Perusing eBay this morning and came upon this very interesting, and very expensive, item: Miles Davis, Kind of Blue, Columbia 1355. This is described as a limited edition pressing of Kind of Blue, with the back blank. The seller says this was issued for record executives and promoters, which seems possible, although I’ve never seen one before, and I’ve been looking for 45 years. The thing with this one is that the back isn’t exactly blank — it’s been signed by Miles Davis, John Coltrane and Paul Chambers, with a “Best Wishes” thrown in by Trane. It looks pretty authentic, although I’m not an expert on autographs. It is listed in VG++ condition for the record and the cover looks pretty nice, although not actually graded. The seller says it came from her husband’s collection and original priced it at $25,000. It is now up for auction with a start price of about $5,000 and a buy-it-now price of $12,500. Who among us wouldn’t want to own this one? But at what price?
I know I haven’t posted in a while when every item in my eBay watch list is no longer active. Here are some of the highlights that I’ve missed, starting with Sonny Clark, Cool Struttin’, Blue Note 1588. This was an original pressing with the West 63rd address, deep grooves, etc. The seller listed the vinyl in VG++ condition and the cover as VG+/VG++, but the picture clearly shows that it’s not VG++, so that might cause some concern about the vinyl grading as well. It would concern me, that’s for sure, particularly at that price, which was $2,524. Not that I would ever pay that price anyway, nor would I pass judgment on anyone that would
Here’s another Blue Note that ended up in the $1,000 bin: Lee Morgan, City Lights, Blue Note 1575. This was also an original West 63rd Street pressing. The vinyl was listed in M- condition and the cover was VG++. The final price was $1,081.
Time to catch up on some of the jazz vinyl auctions we’ve been watching from eBay, starting with this whopper: Donald Byrd, Byrd Blows on Beacon Hill, Transition 17. This was an original pressing with the booklet. Everything seemed to be in M- condition. The final price was $3,839.10. Definitely a new high for this record for the Jazz Collector Price Guide, although I was surprised to see that this record has sold for more than $2,600 in the past.
This one is destined for the $2,000 bin and perhaps even joining the Byrd record in the $3,000 bin: Sonny Clark, Cool Struttin’, Blue Note 1588. this is an original West 63rd Street pressing listed in VG++ condition for

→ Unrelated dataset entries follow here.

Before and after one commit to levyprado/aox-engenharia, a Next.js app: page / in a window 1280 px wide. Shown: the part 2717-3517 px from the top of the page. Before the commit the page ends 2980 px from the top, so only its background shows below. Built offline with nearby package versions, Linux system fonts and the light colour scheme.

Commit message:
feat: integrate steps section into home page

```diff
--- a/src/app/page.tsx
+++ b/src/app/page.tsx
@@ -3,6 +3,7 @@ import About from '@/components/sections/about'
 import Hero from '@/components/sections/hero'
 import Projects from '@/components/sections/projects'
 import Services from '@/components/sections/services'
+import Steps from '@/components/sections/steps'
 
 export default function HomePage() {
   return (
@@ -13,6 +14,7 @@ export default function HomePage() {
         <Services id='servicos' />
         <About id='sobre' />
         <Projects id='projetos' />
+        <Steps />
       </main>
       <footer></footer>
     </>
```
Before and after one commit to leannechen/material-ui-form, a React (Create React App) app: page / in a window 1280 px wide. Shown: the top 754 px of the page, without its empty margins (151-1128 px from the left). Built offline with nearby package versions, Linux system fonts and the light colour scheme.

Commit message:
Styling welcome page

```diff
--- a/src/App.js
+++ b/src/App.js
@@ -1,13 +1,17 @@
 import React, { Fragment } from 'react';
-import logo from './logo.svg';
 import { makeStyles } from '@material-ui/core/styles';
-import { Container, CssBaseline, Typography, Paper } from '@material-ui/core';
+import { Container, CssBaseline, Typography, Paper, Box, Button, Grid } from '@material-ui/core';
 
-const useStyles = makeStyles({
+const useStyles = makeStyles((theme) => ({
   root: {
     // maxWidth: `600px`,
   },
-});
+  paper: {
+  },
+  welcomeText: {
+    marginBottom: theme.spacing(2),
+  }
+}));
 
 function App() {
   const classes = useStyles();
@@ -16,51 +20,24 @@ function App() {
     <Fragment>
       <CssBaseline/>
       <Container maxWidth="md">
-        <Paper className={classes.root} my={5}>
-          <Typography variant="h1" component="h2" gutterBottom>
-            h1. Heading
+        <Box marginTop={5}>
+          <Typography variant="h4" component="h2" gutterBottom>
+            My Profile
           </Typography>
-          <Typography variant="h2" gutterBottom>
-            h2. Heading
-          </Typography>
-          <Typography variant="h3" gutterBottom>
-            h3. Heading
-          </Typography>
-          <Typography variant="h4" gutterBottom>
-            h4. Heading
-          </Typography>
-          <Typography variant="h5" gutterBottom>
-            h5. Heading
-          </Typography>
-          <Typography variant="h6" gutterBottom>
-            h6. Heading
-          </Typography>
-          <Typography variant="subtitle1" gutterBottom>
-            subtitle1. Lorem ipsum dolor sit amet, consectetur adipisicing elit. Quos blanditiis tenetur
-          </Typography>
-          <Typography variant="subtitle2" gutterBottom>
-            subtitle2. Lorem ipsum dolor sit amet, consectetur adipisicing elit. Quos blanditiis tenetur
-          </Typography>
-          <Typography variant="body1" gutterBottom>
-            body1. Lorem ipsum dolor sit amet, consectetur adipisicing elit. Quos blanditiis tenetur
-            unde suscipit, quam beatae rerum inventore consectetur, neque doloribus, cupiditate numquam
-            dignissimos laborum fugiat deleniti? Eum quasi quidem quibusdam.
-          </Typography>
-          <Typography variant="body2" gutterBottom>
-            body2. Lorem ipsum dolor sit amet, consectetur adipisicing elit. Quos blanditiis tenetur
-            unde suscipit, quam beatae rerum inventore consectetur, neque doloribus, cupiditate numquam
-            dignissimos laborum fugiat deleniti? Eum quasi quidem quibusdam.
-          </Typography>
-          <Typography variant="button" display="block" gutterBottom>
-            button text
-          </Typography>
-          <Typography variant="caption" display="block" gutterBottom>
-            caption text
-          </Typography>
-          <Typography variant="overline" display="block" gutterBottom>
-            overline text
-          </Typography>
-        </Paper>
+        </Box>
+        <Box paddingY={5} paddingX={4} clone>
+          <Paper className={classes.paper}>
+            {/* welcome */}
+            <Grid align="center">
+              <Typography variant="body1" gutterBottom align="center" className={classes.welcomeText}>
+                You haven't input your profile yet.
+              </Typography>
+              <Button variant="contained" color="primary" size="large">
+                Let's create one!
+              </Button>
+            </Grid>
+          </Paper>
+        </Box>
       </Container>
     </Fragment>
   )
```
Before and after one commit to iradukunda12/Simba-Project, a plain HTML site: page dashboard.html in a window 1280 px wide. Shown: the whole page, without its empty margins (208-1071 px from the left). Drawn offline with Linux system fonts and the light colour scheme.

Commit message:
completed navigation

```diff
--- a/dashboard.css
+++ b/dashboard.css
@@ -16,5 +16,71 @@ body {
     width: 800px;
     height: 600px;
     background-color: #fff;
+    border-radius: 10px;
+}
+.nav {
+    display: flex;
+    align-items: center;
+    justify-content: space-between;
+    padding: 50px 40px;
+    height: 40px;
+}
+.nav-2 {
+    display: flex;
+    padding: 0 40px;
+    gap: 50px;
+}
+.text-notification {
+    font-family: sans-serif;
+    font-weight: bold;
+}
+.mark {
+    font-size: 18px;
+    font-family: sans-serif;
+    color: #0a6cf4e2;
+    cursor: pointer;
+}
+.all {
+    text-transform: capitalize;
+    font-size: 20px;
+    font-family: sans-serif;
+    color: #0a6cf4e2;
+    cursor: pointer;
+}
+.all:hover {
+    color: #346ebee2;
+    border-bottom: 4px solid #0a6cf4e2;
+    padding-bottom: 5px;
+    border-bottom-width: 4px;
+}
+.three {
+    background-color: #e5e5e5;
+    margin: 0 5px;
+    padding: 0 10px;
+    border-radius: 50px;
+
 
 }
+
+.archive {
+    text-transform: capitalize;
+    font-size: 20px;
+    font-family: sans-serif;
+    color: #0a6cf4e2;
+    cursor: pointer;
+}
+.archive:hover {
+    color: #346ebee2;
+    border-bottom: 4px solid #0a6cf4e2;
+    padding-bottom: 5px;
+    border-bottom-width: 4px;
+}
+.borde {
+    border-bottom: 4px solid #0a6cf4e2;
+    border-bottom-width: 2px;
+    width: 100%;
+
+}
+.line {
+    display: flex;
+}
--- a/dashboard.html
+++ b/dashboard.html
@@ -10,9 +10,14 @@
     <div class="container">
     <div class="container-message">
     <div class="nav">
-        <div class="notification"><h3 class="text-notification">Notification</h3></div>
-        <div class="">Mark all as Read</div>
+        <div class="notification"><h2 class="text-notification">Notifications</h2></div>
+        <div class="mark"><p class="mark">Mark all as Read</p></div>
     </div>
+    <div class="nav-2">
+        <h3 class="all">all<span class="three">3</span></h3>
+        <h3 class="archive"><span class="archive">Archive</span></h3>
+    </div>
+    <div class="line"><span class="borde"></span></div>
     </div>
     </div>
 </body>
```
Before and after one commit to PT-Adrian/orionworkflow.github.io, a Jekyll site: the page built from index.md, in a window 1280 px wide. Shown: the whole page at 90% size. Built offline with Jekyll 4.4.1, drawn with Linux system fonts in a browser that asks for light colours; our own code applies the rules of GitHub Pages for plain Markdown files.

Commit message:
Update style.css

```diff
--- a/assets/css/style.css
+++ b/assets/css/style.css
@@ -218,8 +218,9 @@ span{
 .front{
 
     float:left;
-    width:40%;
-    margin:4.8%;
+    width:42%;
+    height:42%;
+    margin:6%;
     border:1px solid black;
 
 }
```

Just spent some time perusing eBay and added a few more items to our watch list, which is not the same as our wish list. Here’s some of the jazz vinyl we’re watching, starting with The Duke Pearson Quintet, Hush, Jazzline 3302. This is an original pressing of a record that you hardly ever see posted on eBay. This one is in M- condition for the record and probably VG+ for the cover, depending upon your level of discernment. For me, it’s VG+. The bidding is in the $300 range and there are still more than two days to go. If you check out this record, check out the seller’s other listings. It is one of the dealers from Italy who often has very nice listings. In addition to Hush, for example, you will see Paul Chambers, Go!, VeeJay 1014. This is an original pressing with the maroon label and deep grooves. It looks to be in M- condition for the record and the cover. The price is
Let’s catch up on some rare jazz vinyl we’ve been watching on eBay, starting with Miles Davis, Kind of Blue, Columbia 1355. This was an interesting one because it looked to be an original first pressing and the record had never been played. When this album was first issued, Columbia used a plastic inner sleeve that had a seal. I know that from a couple of albums I purchased in the Baltimore collection. On this particular copy of Kind of Blue, the seal had never been broken. The cover also looked to be quite pristine and was graded in M- condition. The record wound up selling for $510, a fairly hefty price for the highest selling jazz record of all time. The question is, what will the buyer do with the record? Will he/she open it and play it, thus potentially lowering the value? Or will he/she put it on the shelf for posterity and listen to a different copy of the record, which is so readily available?